Sunday, May 5, 2013

I Used to Think, Now I Think

I Used to Think, Now I Think

Connect:  I decided to use this routine in a different way with a group of 2nd grade reading intervention students.  Rather than using it in the context of a text we were reading, I decided to use it as a "check in" on the affective beliefs of my students as readers...  I wanted to make sure that these kids, with whom I have worked with for 2-3 years, were now truly seeing themselves as readers, and not strugglers... I must admit, it was a little scary for me! What if participating in my groups for so long had actually "damaged" their view of themselves as readers?

Student Thoughts:
I used to think:
"...that I would never be able to read."
"...reading was very hard.  I felt not very smart."
"...reading was super hard and I was not very good at reading.

Now I think:
"...I am one of the best readers in my class!"
"...I am a great reader. I feel great because I can read!"
"...I am so good!  I think I can read 100 chapter books!"

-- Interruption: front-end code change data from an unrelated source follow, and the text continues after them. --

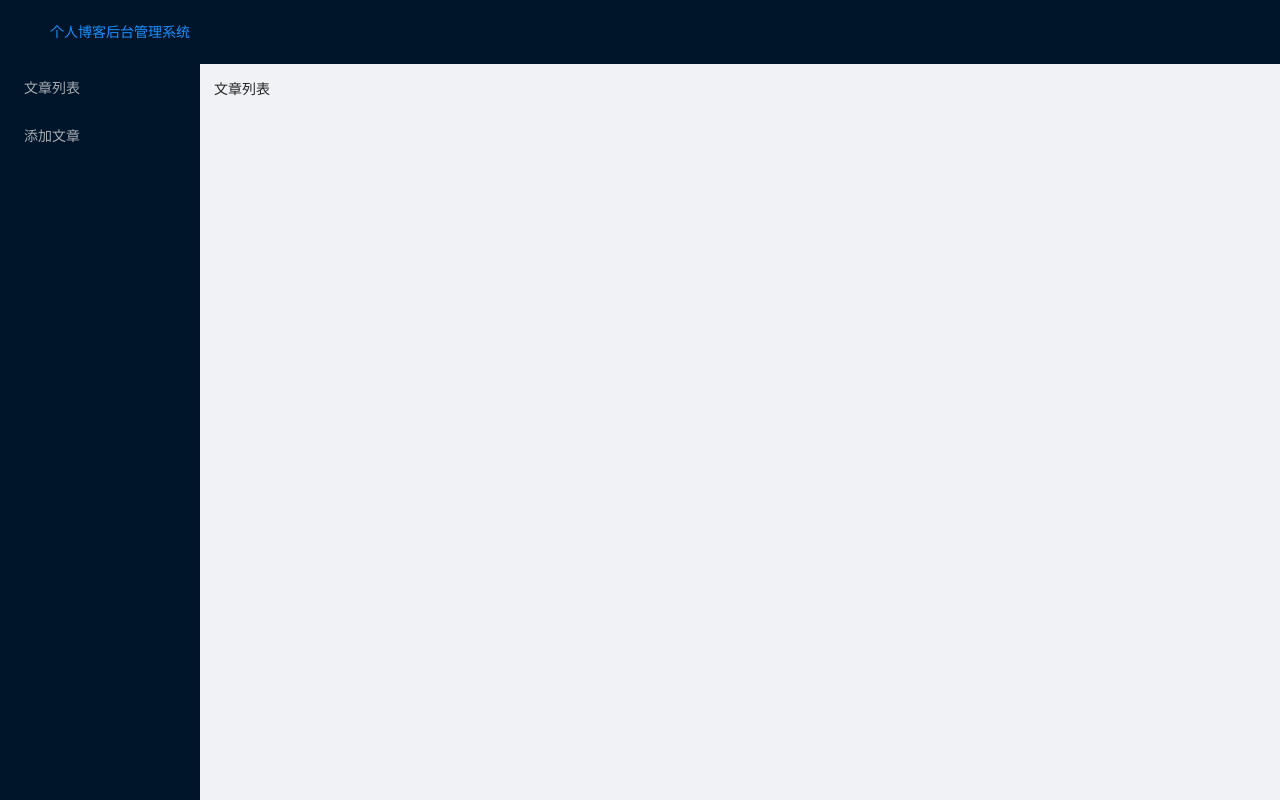
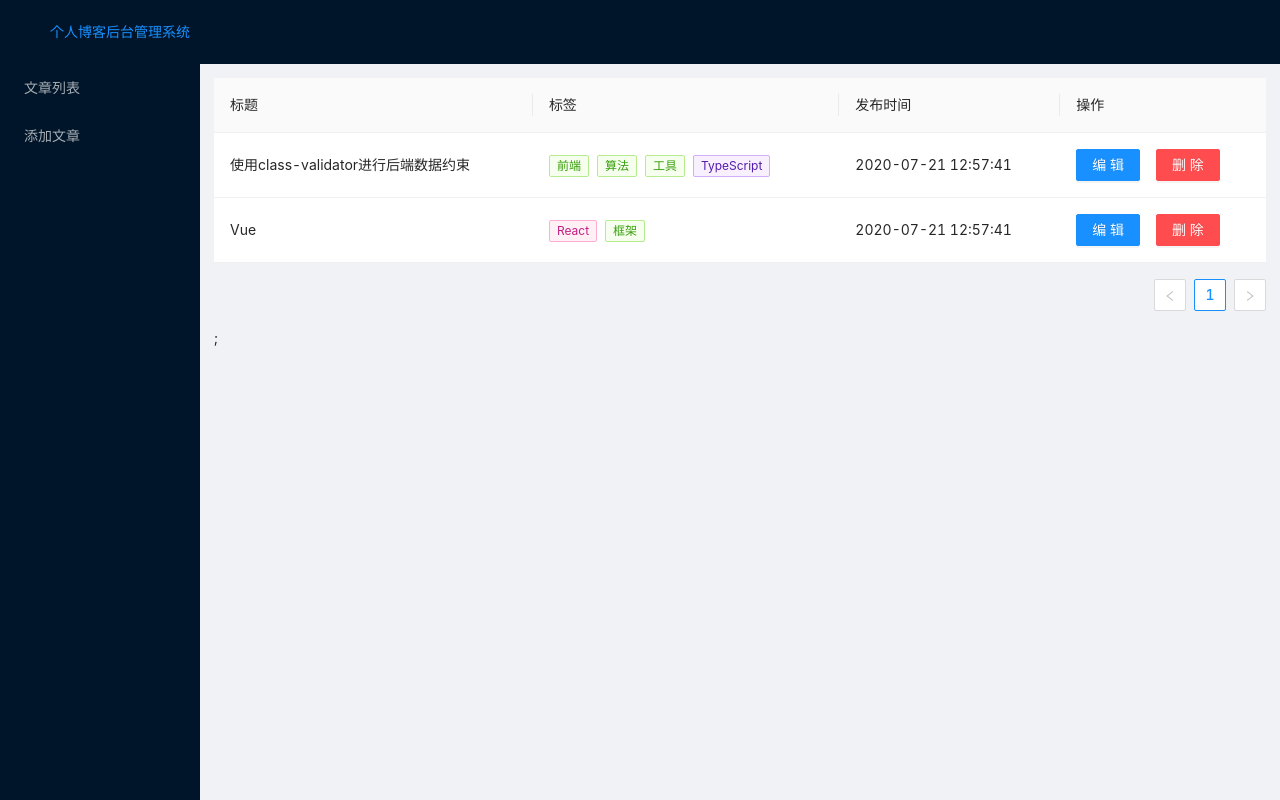
Before and after one commit to kuanglinfeng/blog, a React (Create React App) app in the folder admin/: page / in a window 1280 px wide. Built offline with nearby package versions, Linux system fonts and the light colour scheme.

Commit message:
完成文章表格的基本布局

```diff
--- a/admin/package.json
+++ b/admin/package.json
@@ -12,6 +12,7 @@
     "@types/react-dom": "^16.9.0",
     "antd": "^4.4.1",
     "axios": "^0.19.2",
+    "dayjs": "^1.8.29",
     "react": "^16.13.1",
     "react-dom": "^16.13.1",
     "react-router": "^5.2.0",
--- a/admin/src/pages/article/ArticleList.tsx
+++ b/admin/src/pages/article/ArticleList.tsx
@@ -1,10 +1,75 @@
 import React from 'react'
+import { Button, Space, Table, Tag } from 'antd'
+import Day from '../../utils/Day'
+
+
+const columns = [
+  {
+    title: '标题',
+    dataIndex: 'title',
+    key: 'title',
+  },
+  {
+    title: '标签',
+    dataIndex: 'tagList',
+    key: 'tagList',
+    render: (tagList: string[]) => (
+      <>
+        {tagList.map(tag => {
+          let color = tag.length > 2 ? 'purple' : 'green';
+          if (tag.length === 3 || tag.length === 5) {
+            color = 'magenta'
+          }
+          return (
+            <Tag color={color} key={tag}>
+              {tag}
+            </Tag>
+          );
+        })}
+      </>
+    ),
+  },
+  {
+    title: '发布时间',
+    dataIndex: 'publishTime',
+    key: 'publishTime',
+    render: (text: string) => {
+     return Day.format(text)
+    }
+  },
+  {
+    title: '操作',
+    key: 'action',
+    render: (text: any, record: any) => (
+      <Space size="middle">
+        <Button type='primary' href='#'>编辑</Button>
+        <Button type='primary' danger href={'#'}>删除</Button>
+      </Space>
+    ),
+  },
+]
+
+const dataSource = [
+  {
+    key: '1',
+    title: '使用class-validator进行后端数据约束',
+    tagList: ['前端', '算法', '工具', 'TypeScript'],
+    publishTime: new Date().toISOString()
+  },
+  {
+    key: '2',
+    title: 'Vue',
+    tagList: ['React', '框架'],
+    publishTime: new Date().toISOString()
+  },
+]
+
 
 export default function () {
 
   return (
     <div>
-      文章列表
+      <Table dataSource={ dataSource } columns={ columns } />;
     </div>
   )
 }
--- a/admin/src/services/commonTypes.ts
+++ b/admin/src/services/commonTypes.ts
@@ -17,6 +17,6 @@ export interface IResponsePageData<T> {
 export interface ISearchCondition {
   page?: number
   limit?: number
-  keywordProp?: string
+  keywordProp?: 'title' | 'tagList'
   keyword?: string
 }
--- /dev/null
+++ b/admin/src/utils/Day.ts
@@ -0,0 +1,19 @@
+import dayjs from 'dayjs'
+import utc from 'dayjs/plugin/utc'
+
+dayjs.extend(utc)
+
+class Day {
+
+  public static translateToLocalISOString(date: string | Date) {
+    const isoString = dayjs.utc(date)
+    return isoString.local().format()
+  }
+
+  public static format(date: string | Date) {
+    return dayjs(this.translateToLocalISOString(date)).format('YYYY-MM-DD HH:mm:ss')
+  }
+
+}
+
+export default Day
```
Also changed, not shown: admin/src/index.tsx (+0 -18 lines), 1 other file (tests, documents, lock files or other folders).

Extend:  Whew!  What I learned from the student responses was REALLY gratifying.  These three really do see themselves as readers!  I love their authentic and honest responses.  This routine helped them to articulate how their view of themselves as readers has altered over time, and that they truly have come so far.  It helped me to see the resilience in young children, and the impact that their fantastic classroom teachers have had upon them. It takes a village, and in this one the kids are enjoying the rewards of hard work and are moving forward in an environment full of support and recognition of success.

Challenge:  I am shocked that such a simple routine could have such an impact upon me!  I am hopeful that it had an impact on the kids in terms of actually thinking about how far they have come and that they are successful.  My challenge is to integrate this routine in to all of my groups so that it can be used as a simple check-in of synthesis, as well as determining importance within text. In terms of using it as an "Affective Check, " I would love to use it in the same manner again with all of my intervention groups.

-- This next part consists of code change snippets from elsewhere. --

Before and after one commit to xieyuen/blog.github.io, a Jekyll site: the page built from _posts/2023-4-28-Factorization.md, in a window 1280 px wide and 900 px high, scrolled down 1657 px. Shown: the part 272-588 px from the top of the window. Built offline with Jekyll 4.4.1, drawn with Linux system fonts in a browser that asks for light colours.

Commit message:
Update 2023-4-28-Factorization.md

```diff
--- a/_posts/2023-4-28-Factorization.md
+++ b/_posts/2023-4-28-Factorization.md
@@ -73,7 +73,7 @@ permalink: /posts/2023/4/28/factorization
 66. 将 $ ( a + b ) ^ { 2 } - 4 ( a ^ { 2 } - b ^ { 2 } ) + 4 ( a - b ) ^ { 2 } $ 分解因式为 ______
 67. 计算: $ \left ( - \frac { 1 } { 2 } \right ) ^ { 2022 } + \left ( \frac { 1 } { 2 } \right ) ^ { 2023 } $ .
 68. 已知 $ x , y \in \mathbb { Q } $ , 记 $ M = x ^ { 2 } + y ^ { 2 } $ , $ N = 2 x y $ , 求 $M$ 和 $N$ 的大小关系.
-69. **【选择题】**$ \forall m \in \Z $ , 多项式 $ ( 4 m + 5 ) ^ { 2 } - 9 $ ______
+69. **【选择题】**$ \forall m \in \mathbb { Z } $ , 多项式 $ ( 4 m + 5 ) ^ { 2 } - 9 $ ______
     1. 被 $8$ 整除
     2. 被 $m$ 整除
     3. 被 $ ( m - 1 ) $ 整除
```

  1. Congrats Lynn! You and their classroom teachers deserve a hand!
    What a brave step to take! Of course, you know that I am going to use this idea!

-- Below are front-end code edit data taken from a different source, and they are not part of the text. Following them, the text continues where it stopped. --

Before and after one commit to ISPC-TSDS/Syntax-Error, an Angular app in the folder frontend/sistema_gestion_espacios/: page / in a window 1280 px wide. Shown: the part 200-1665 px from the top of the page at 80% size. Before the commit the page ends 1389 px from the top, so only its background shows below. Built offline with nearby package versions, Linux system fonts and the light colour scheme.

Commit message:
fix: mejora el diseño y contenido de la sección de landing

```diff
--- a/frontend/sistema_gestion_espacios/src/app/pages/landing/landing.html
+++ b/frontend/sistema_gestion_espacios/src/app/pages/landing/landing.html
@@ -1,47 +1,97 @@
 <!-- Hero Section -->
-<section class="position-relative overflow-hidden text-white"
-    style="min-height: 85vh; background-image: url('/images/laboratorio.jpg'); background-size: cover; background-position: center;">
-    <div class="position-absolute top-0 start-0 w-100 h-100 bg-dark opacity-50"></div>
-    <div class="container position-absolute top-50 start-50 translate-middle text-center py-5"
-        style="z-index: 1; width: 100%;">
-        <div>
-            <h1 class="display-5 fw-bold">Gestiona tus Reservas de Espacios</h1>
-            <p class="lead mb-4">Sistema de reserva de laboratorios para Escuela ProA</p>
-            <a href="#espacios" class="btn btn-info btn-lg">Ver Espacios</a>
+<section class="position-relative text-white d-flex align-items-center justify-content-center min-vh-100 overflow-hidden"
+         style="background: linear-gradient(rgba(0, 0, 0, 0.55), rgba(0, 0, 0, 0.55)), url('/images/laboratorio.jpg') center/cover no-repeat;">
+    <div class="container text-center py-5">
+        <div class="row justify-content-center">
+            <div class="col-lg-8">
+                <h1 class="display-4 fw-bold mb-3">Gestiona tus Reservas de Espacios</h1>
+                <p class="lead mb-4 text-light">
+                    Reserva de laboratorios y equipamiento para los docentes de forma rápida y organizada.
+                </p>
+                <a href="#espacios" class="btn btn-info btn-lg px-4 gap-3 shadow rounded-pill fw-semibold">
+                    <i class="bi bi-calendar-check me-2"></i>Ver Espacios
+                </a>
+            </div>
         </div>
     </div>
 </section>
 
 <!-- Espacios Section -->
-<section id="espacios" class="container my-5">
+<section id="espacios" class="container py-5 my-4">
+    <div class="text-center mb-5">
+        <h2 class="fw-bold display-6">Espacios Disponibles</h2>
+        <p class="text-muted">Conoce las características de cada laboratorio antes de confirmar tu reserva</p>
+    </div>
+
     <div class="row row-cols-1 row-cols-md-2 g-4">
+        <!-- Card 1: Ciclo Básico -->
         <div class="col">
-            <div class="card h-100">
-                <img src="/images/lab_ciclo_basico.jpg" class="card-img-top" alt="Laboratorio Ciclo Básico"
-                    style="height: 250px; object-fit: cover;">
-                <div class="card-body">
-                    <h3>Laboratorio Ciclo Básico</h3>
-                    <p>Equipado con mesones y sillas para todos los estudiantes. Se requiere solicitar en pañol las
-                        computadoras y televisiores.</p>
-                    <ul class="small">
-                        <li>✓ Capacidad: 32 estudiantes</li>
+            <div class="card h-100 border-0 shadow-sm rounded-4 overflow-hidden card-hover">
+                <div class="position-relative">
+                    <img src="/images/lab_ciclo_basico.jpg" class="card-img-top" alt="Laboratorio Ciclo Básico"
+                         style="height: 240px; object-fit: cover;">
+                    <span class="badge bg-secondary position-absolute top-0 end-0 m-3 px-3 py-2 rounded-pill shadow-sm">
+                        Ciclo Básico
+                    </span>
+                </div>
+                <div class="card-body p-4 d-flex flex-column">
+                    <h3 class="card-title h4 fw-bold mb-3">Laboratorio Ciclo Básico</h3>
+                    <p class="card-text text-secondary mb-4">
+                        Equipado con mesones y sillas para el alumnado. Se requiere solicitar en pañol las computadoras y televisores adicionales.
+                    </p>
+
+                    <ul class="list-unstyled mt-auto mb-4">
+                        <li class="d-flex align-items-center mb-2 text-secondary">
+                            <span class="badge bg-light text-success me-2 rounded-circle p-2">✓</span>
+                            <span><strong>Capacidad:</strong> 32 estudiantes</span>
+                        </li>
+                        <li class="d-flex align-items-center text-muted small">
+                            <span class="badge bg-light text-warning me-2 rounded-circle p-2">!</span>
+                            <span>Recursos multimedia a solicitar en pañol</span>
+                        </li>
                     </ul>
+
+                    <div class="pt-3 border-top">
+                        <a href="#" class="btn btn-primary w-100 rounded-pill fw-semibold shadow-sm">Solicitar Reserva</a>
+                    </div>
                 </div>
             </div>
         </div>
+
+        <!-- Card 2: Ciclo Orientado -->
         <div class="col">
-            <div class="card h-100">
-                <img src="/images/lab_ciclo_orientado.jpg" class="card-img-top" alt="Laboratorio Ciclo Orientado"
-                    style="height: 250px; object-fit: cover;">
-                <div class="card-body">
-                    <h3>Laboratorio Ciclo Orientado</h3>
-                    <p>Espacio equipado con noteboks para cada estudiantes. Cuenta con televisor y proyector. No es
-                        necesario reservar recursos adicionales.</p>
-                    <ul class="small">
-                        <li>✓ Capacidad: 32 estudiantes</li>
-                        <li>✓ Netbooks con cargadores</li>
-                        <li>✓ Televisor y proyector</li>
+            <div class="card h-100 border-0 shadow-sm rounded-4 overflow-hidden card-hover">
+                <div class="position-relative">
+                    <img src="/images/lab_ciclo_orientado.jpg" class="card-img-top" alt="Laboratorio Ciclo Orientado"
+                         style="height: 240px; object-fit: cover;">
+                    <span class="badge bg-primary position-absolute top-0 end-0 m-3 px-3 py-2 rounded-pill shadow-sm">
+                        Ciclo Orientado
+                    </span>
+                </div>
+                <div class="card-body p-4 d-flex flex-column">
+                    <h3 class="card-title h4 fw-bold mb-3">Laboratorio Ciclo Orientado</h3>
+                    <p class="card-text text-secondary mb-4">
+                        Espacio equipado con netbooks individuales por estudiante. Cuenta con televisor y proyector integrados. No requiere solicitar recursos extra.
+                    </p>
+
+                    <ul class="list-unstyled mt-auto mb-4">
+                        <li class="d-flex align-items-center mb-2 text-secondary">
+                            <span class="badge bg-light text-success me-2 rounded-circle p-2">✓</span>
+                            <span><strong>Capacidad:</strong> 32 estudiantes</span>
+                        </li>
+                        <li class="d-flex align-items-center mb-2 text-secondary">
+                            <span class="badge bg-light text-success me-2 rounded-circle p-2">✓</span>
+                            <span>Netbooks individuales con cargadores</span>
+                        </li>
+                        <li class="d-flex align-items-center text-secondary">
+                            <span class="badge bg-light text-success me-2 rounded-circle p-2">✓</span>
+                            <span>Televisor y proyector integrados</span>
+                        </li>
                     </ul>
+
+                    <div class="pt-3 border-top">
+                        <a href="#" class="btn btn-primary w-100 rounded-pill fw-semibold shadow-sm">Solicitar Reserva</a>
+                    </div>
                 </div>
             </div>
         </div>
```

  2. What a creative way to use this routine. I have to admit that I tend to always think about the routines around content, but the it's important to check in on the affective side as well. I think that most teachers could take your idea and implement it in their classroom. Also, you should feel really good about all the hard work you do with those kids. They are lucky to work with someone who cares so much about them.